    I found out a bit more about Canada’s dual-nationality law, which was repealed in 1977. It wasn’t a flat-out ban on dual-nationality like some countries, but a set of restrictions meant to discourage it. Apparently Canada didn’t allow a Canadian citizen to **voluntarily** take up another citizenship while keeping Canadian citizenship. However, I’m not sure how it would have affected someone who naturalized as a Canadian citizen as Cruz’s father reportedly did and that his mother was rumored to have done.

    I found some position piece on the subject, and it didn’t sound as if dual-citizenship at birth was an issue. As far as I could tell, the only way it kicked in would be if a Canadian naturalized as another nation’s citizen.

  83. avatar
    bgansel9 January 20, 2016 at 1:50 am #

    john: Le’s let the Obots work for us. I would love to see Trump become the nominee. Any birther stuff that slows down Cruz is fine with me. I just want Trump to become the nominee so he steamroll Hillary Clinton.

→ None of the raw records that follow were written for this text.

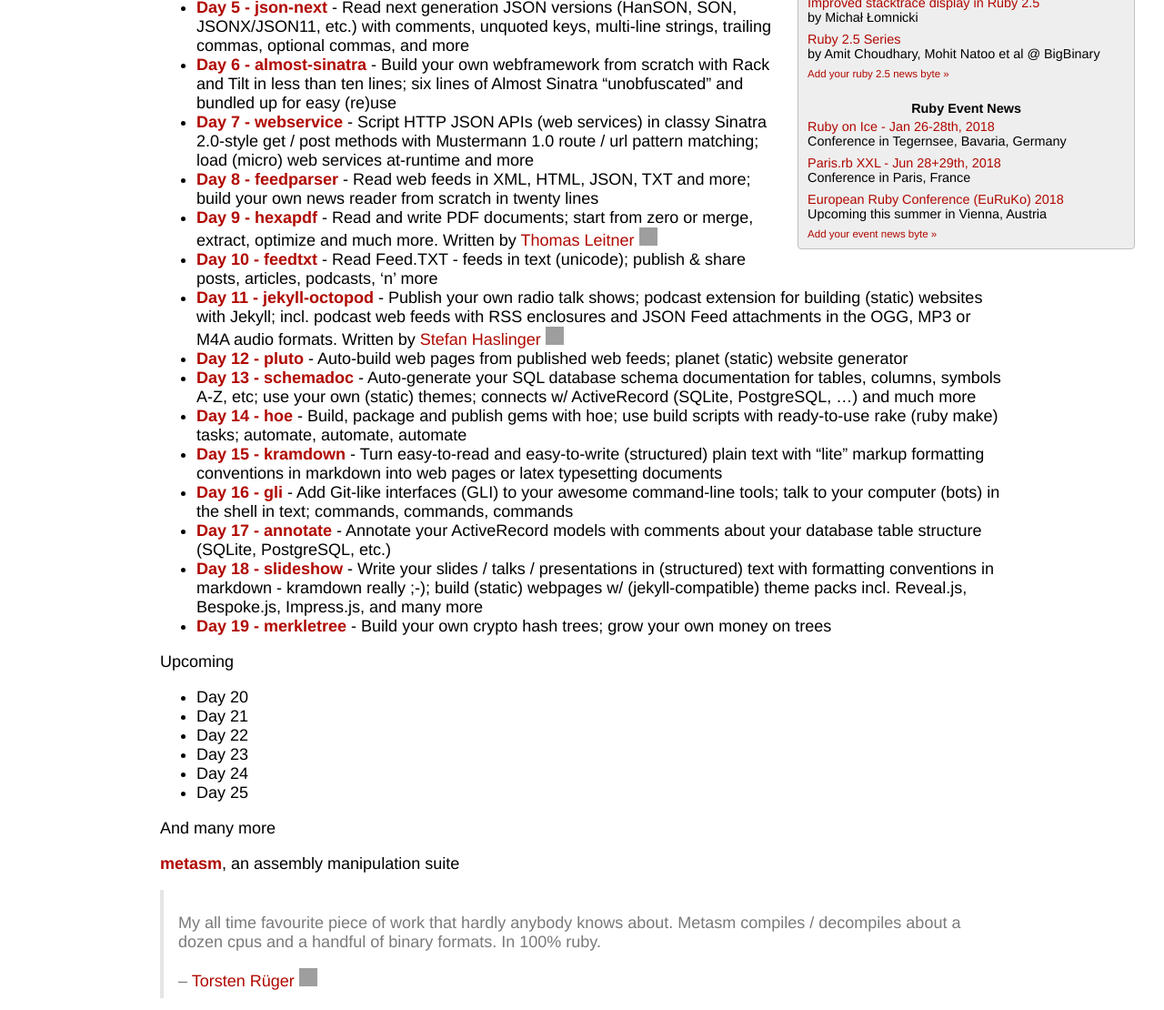
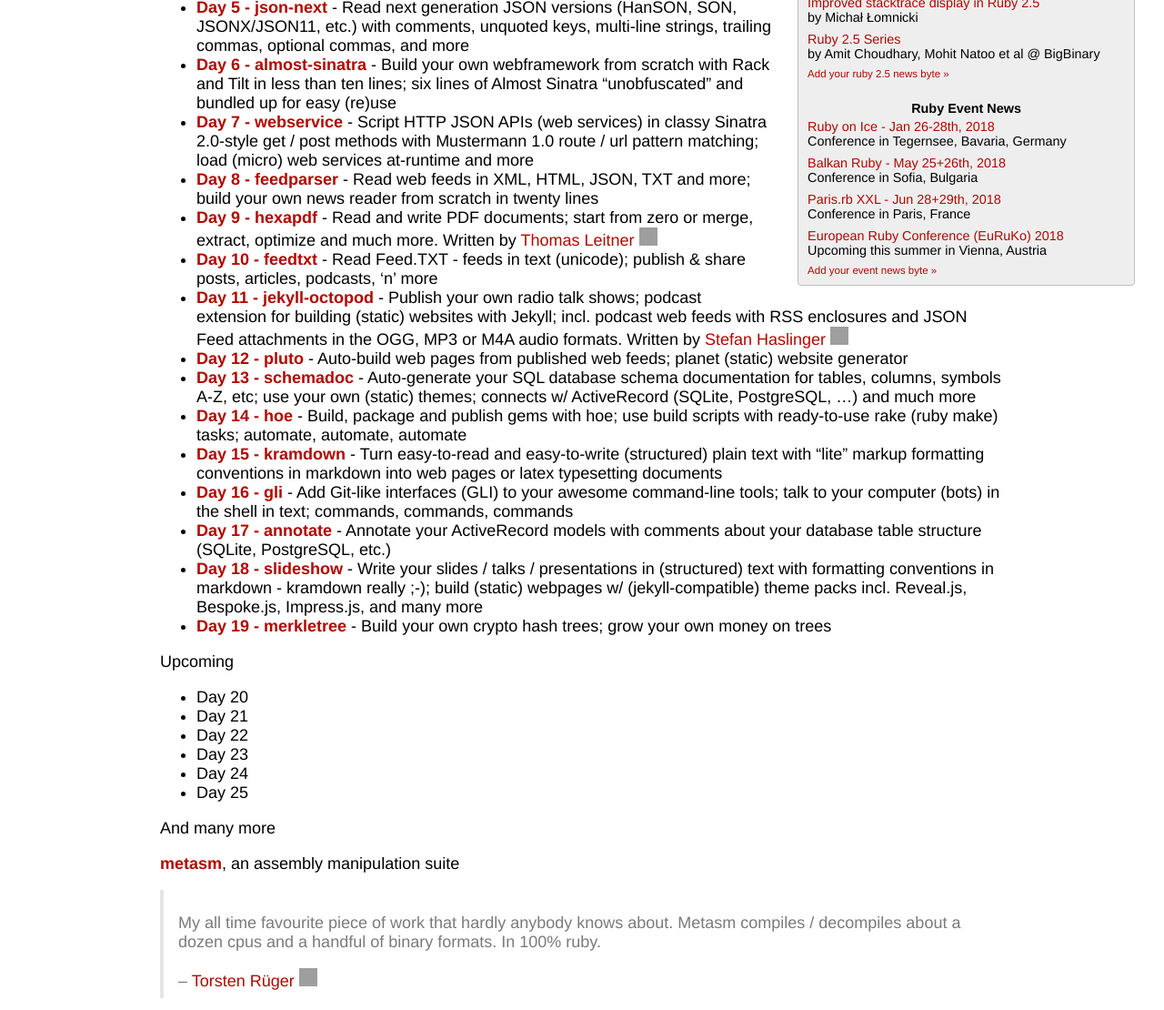
Before and after one commit to wongatron/calendar, a Jekyll site: the page built from README.md, in a window 1280 px wide. Shown: the part 320-1430 px from the top of the page at 91% size. Built offline with Jekyll 4.4.1, drawn with Linux system fonts in a browser that asks for light colours; our own code applies the rules of GitHub Pages for plain Markdown files; grey boxes are pictures that could not be loaded.

Commit message:
add balkan ruby

```diff
--- a/_includes/broadcasts.html
+++ b/_includes/broadcasts.html
@@ -67,6 +67,10 @@
       Conference in Tegernsee, Bavaria, Germany
     </div>
     <div style="padding: 4px;">
+      <a href="http://balkanruby.com">Balkan Ruby - May 25+26th, 2018</a><br>
+      Conference in Sofia, Bulgaria
+    </div>
+    <div style="padding: 4px;">
       <a href="http://2018.rubyparis.org">Paris.rb XXL - Jun 28+29th, 2018</a><br>
       Conference in Paris, France
     </div>
@@ -74,6 +78,7 @@
       <a href="http://euruko.org">European Ruby Conference (EuRuKo) 2018</a><br>
       Upcoming this summer in Vienna, Austria
     </div>
+
     <div style="padding: 4px; font-size: 80%;">
       <a href="https://github.com/planetruby/advent2017/blob/master/_includes/broadcasts.html">Add your event news byte »</a>
     </div>
```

    and that’s the difference between you and me. I’m supporting Hillary, but I want the honest truth about Cruz’s birth to prevail. If he is a natural born citizen, he should be allowed to run for president, as much as I oppose his rhetoric and his policies. You don’t care about the truth, just about winning.

    And, by the way, what makes you think Donald Trump is going to “steamroll Hillary” when Donald Trump has attacked just about every single minority demographic which resides in this country? He won’t get the black vote, he won’t get the hispanic vote, he won’t get the majority women’s vote. He’s not as popular as you seem to think he is. It’s so interesting to watch the far right get so psyched up about their 18 percent of U.S. electorate support. LOL